Copy out every record below exactly as written, but leave out any pictures.

-=-=-

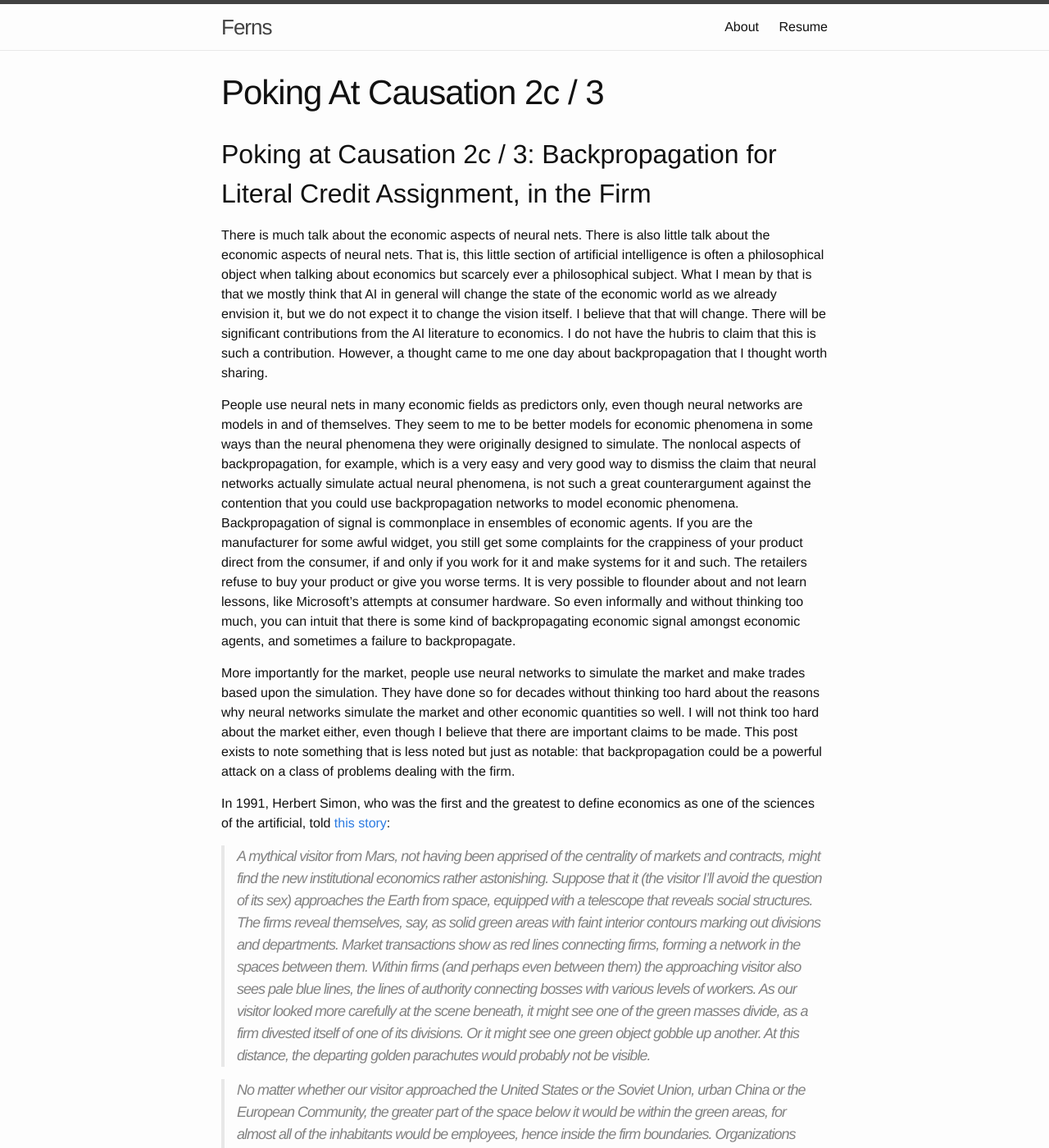
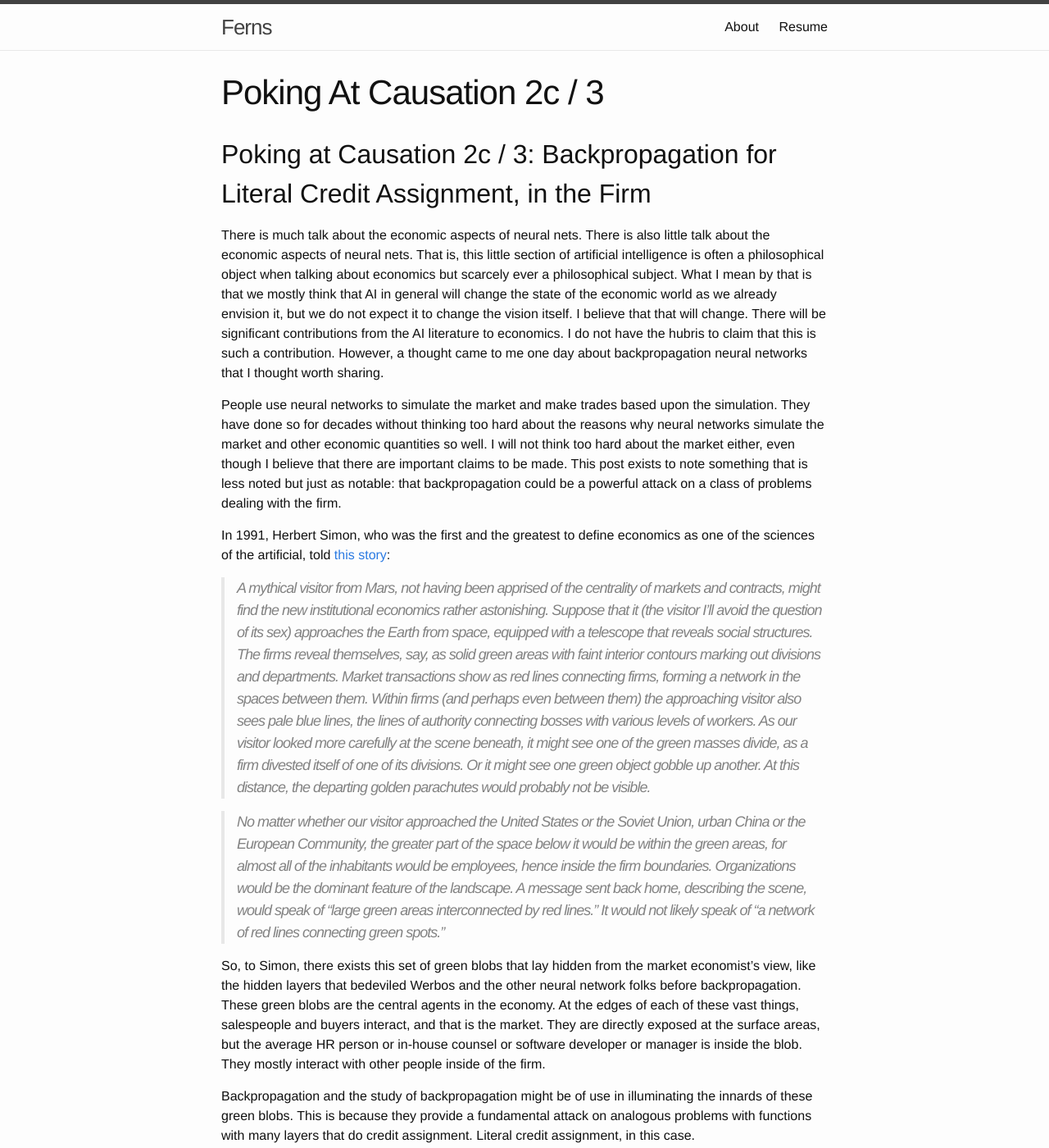
Before and after one commit to howonlee/howonlee.github.io, a Jekyll site: the page built from _posts/2017-05-30-Poking%20At%20Causation2c.md, in a window 1280 px wide and 1400 px high. Shown: the whole window at 82% size. Built offline with Jekyll 4.4.1, drawn with Linux system fonts in a browser that asks for light colours.

Commit message:
another nit fix

```diff
--- a/_posts/2017-05-30-Poking%20At%20Causation2c.md
+++ b/_posts/2017-05-30-Poking%20At%20Causation2c.md
@@ -6,11 +6,9 @@
 Poking at Causation 2c / 3: Backpropagation for Literal Credit Assignment, in the Firm
 --
 
-There is much talk about the economic aspects of neural nets. There is also little talk about the economic aspects of neural nets. That is, this little section of artificial intelligence is often a philosophical object when talking about economics but scarcely ever a philosophical subject. What I mean by that is that we mostly think that AI in general will change the state of the economic world as we already envision it, but we do not expect it to change the vision itself. I believe that that will change. There will be significant contributions from the AI literature to economics. I do not have the hubris to claim that this is such a contribution. However, a thought came to me one day about backpropagation that I thought worth sharing.
+There is much talk about the economic aspects of neural nets. There is also little talk about the economic aspects of neural nets. That is, this little section of artificial intelligence is often a philosophical object when talking about economics but scarcely ever a philosophical subject. What I mean by that is that we mostly think that AI in general will change the state of the economic world as we already envision it, but we do not expect it to change the vision itself. I believe that that will change. There will be significant contributions from the AI literature to economics. I do not have the hubris to claim that this is such a contribution. However, a thought came to me one day about backpropagation neural networks that I thought worth sharing.
 
-People use neural nets in many economic fields as predictors only, even though neural networks are models in and of themselves. They seem to me to be better models for economic phenomena in some ways than the neural phenomena they were originally designed to simulate. The nonlocal aspects of backpropagation, for example, which is a very easy and very good way to dismiss the claim that neural networks actually simulate actual neural phenomena, is not such a great counterargument against the contention that you could use backpropagation networks to model economic phenomena. Backpropagation of signal is commonplace in ensembles of economic agents. If you are the manufacturer for some awful widget, you still get some complaints for the crappiness of your product direct from the consumer, if and only if you work for it and make systems for it and such. The retailers refuse to buy your product or give you worse terms. It is very possible to flounder about and not learn lessons, like Microsoft's attempts at consumer hardware. So even informally and without thinking too much, you can intuit that there is some kind of backpropagating economic signal amongst economic agents, and sometimes a failure to backpropagate.
-
-More importantly for the market, people use neural networks to simulate the market and make trades based upon the simulation. They have done so for decades without thinking too hard about the reasons why neural networks simulate the market and other economic quantities so well. I will not think too hard about the market either, even though I believe that there are important claims to be made. This post exists to note something that is less noted but just as notable: that backpropagation could be a powerful attack on a class of problems dealing with the firm.
+People use neural networks to simulate the market and make trades based upon the simulation. They have done so for decades without thinking too hard about the reasons why neural networks simulate the market and other economic quantities so well. I will not think too hard about the market either, even though I believe that there are important claims to be made. This post exists to note something that is less noted but just as notable: that backpropagation could be a powerful attack on a class of problems dealing with the firm.
 
 In 1991, Herbert Simon, who was the first and the greatest to define economics as one of the sciences of the artificial, told [this story](http://people.ds.cam.ac.uk/mb65/mst-ir/documents/simon-1991.pdf):
 
```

-=-=-

__COMPLETED TASK__.
Before and after one commit to howonlee/howonlee.github.io, a Jekyll site: the page built from _posts/2017-05-30-Poking%20At%20Causation2c.md, in a window 1280 px wide and 1400 px high. Shown: the whole window at 82% size. Built offline with Jekyll 4.4.1, drawn with Linux system fonts in a browser that asks for light colours.

Commit message:
another nit fix

```diff
--- a/_posts/2017-05-30-Poking%20At%20Causation2c.md
+++ b/_posts/2017-05-30-Poking%20At%20Causation2c.md
@@ -6,11 +6,9 @@
 Poking at Causation 2c / 3: Backpropagation for Literal Credit Assignment, in the Firm
 --
 
-There is much talk about the economic aspects of neural nets. There is also little talk about the economic aspects of neural nets. That is, this little section of artificial intelligence is often a philosophical object when talking about economics but scarcely ever a philosophical subject. What I mean by that is that we mostly think that AI in general will change the state of the economic world as we already envision it, but we do not expect it to change the vision itself. I believe that that will change. There will be significant contributions from the AI literature to economics. I do not have the hubris to claim that this is such a contribution. However, a thought came to me one day about backpropagation that I thought worth sharing.
+There is much talk about the economic aspects of neural nets. There is also little talk about the economic aspects of neural nets. That is, this little section of artificial intelligence is often a philosophical object when talking about economics but scarcely ever a philosophical subject. What I mean by that is that we mostly think that AI in general will change the state of the economic world as we already envision it, but we do not expect it to change the vision itself. I believe that that will change. There will be significant contributions from the AI literature to economics. I do not have the hubris to claim that this is such a contribution. However, a thought came to me one day about backpropagation neural networks that I thought worth sharing.
 
-People use neural nets in many economic fields as predictors only, even though neural networks are models in and of themselves. They seem to me to be better models for economic phenomena in some ways than the neural phenomena they were originally designed to simulate. The nonlocal aspects of backpropagation, for example, which is a very easy and very good way to dismiss the claim that neural networks actually simulate actual neural phenomena, is not such a great counterargument against the contention that you could use backpropagation networks to model economic phenomena. Backpropagation of signal is commonplace in ensembles of economic agents. If you are the manufacturer for some awful widget, you still get some complaints for the crappiness of your product direct from the consumer, if and only if you work for it and make systems for it and such. The retailers refuse to buy your product or give you worse terms. It is very possible to flounder about and not learn lessons, like Microsoft's attempts at consumer hardware. So even informally and without thinking too much, you can intuit that there is some kind of backpropagating economic signal amongst economic agents, and sometimes a failure to backpropagate.
-
-More importantly for the market, people use neural networks to simulate the market and make trades based upon the simulation. They have done so for decades without thinking too hard about the reasons why neural networks simulate the market and other economic quantities so well. I will not think too hard about the market either, even though I believe that there are important claims to be made. This post exists to note something that is less noted but just as notable: that backpropagation could be a powerful attack on a class of problems dealing with the firm.
+People use neural networks to simulate the market and make trades based upon the simulation. They have done so for decades without thinking too hard about the reasons why neural networks simulate the market and other economic quantities so well. I will not think too hard about the market either, even though I believe that there are important claims to be made. This post exists to note something that is less noted but just as notable: that backpropagation could be a powerful attack on a class of problems dealing with the firm.
 
 In 1991, Herbert Simon, who was the first and the greatest to define economics as one of the sciences of the artificial, told [this story](http://people.ds.cam.ac.uk/mb65/mst-ir/documents/simon-1991.pdf):
 
```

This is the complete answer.